    What to do: A brief period of lying down usually helps. Also moving around, rather than standing still, reduces the risk of fainting in the heat.
  • Heat exhaustion can make you feel weak and possibly dizzy and/or nauseous. Other symptoms include chills, clammy skin, and profuse sweating.
    What to do: Rest in a cool spot, preferably with feet slightly elevated, and drink plenty of fluids. If your condition doesn’t improve, seek medical attention. Also take it easy for a few days following an incident and reduce your pace of activity - especially if excessive heat continues to be a factor.
  • Heatstroke is life-threatening. Emergency medical attention is required. A victim of heat stroke stops sweating, causing the body to overheat. Symptoms include hot and flushed skin, poor coordination, and confusion, possibly followed by loss of consciousness.
    What to do: While waiting for the EMTs to arrive, move the victim to a cool place, sponge with cold water, apply ice packs or cold drink cans, or immerse in cold water. Offer drinking water only if the person is conscious.

Protection from the sun and ultraviolet (UV) rays is important during the summer but can affect us year-round. UV rays are an invisible kind of radiation that comes from the sun, tanning beds, and sunlamps, are damaging to skin cells, and exposure to UV lights can cause skin cancers. The UV Index ( forecasts the strength of UV rays each day. If the UV index is 3 or higher in your area, protect your skin from too much exposure to the sun. Keep in mind, UV rays can reach you on cloudy and cool days, and can reflect off surfaces like water, cement, sand, and snow. In the continental United States, UV rays tend to be strongest from 10 a.m. to 4 p.m. daylight saving time (9 a.m. to 3 p.m. standard time).

Per the CDC (via CDC NIOSH) we can take the steps below to protect ourselves from the sun.


  • Be sure to wear a broad spectrum that blocks both UVA and UVB rays and has a minimum SPF of 15.
  • Sunscreen works best when used with other options such as clothes or shade.
  • Sunscreen should not be used for babies under 6 months, the best option is protective clothing.
  • Sunscreen should be reapplied often, at least every 2 hours or after sweating, swimming, or toweling off.
  • Be sure to check the expiration dates. If it does not have a date, dispose of it after three years.

Clothing and sunglasses

  • Always wear clothing that completely covers the skin, like long-sleeve shirts, long pants, and skirts.

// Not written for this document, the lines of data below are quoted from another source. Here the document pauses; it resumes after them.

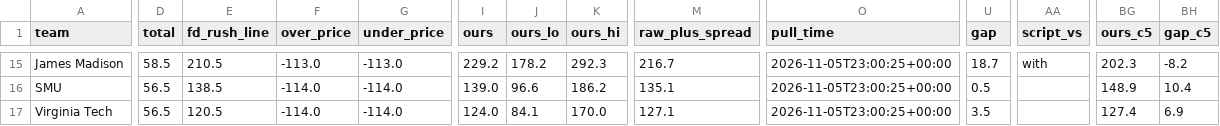
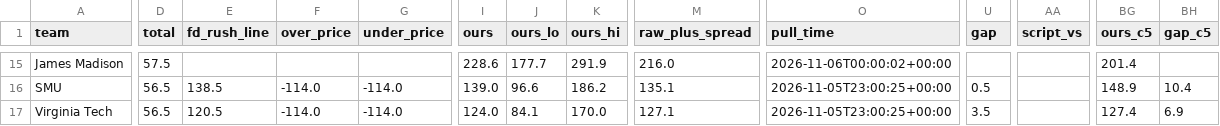
Before and after one commit to bradyt3321/cfb-yardage-dashboard, a CSV file: data/board.csv, drawn as a sheet; only a part is shown, gaps mark what is left out; the diff covers the shown part only; the diff names each change by its address in the sheet, - before the commit and + after, or states it on an @@ line.

```diff
--- a/data/board.csv
+++ b/data/board.csv
-D15 (total): 58.5
+D15 (total): 57.5
-E15 (fd_rush_line): 210.5
+E15 (fd_rush_line): (empty)
-F15 (over_price): -113.0
+F15 (over_price): (empty)
-G15 (under_price): -113.0
+G15 (under_price): (empty)
-I15 (ours): 229.2
+I15 (ours): 228.6
-J15 (ours_lo): 178.2
+J15 (ours_lo): 177.7
-K15 (ours_hi): 292.3
+K15 (ours_hi): 291.9
-M15 (raw_plus_spread): 216.7
+M15 (raw_plus_spread): 216.0
-O15 (pull_time): 2026-11-05T23:00:25+00:00
+O15 (pull_time): 2026-11-06T00:00:02+00:00
-U15 (gap): 18.7
+U15 (gap): (empty)
-AA15 (script_vs): with
+AA15 (script_vs): (empty)
-BG15 (ours_c5): 202.3
+BG15 (ours_c5): 201.4
-BH15 (gap_c5): -8.2
+BH15 (gap_c5): (empty)
```
Also changed, not shown: 37 edited cells elsewhere in this file, 3 other files.
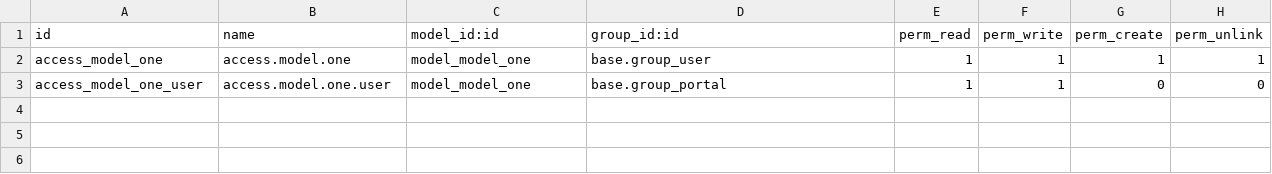
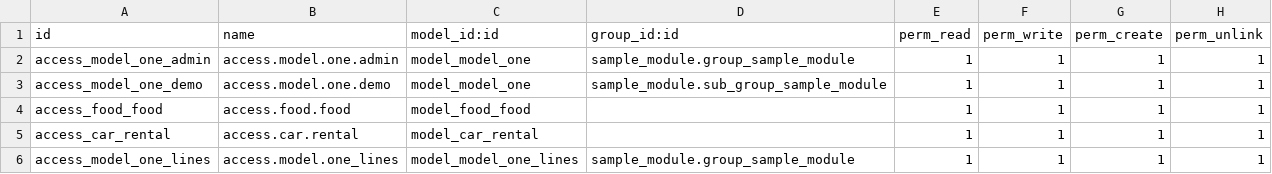
Before and after one commit to Nagabhushan44/odoo-intership, a CSV file: sample_module/security/ir.model.access.csv, drawn as a sheet.

```diff
--- a/sample_module/security/ir.model.access.csv
+++ b/sample_module/security/ir.model.access.csv
@@ -1,3 +1,6 @@
 id,name,model_id:id,group_id:id,perm_read,perm_write,perm_create,perm_unlink
-access_model_one,access.model.one,model_model_one,base.group_user,1,1,1,1
-access_model_one_user,access.model.one.user,model_model_one,base.group_portal,1,1,0,0
+access_model_one_admin,access.model.one.admin,model_model_one,sample_module.group_sample_module,1,1,1,1
+access_model_one_demo,access.model.one.demo,model_model_one,sample_module.sub_group_sample_module,1,1,1,1
+access_food_food,access.food.food,model_food_food,,1,1,1,1
+access_car_rental,access.car.rental,model_car_rental,,1,1,1,1
+access_model_one_lines,access.model.one_lines,model_model_one_lines,sample_module.group_sample_module,1,1,1,1
```
Also changed, not shown: 13 other files.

If not practical, try a t-shirt or a beach cover-up.
  • Wet t-shirts offer much less protection than light-colored clothes. The darker the clothes, the better protection.
  • If you wear a hat, be sure the brim covers your ears and the back of your neck. Use sunscreen to protect the rest.
  • Hats with tighter woven material offer better protection than hats made of straw.
  • Most sunglasses sold in the United States offer protection from UVA and UVB rays, which is key to protecting the eyes.


  • There are many options to shade yourself from the sun including, trees, shelters, and umbrellas.
  • Using shade along with sunscreen and clothing offers the greatest protection.

Whether you are outdoors working, visiting friends or family, or taking a long-needed vacation, take a moment to review the simple steps to protect you and your family and the summer will be much more enjoyable.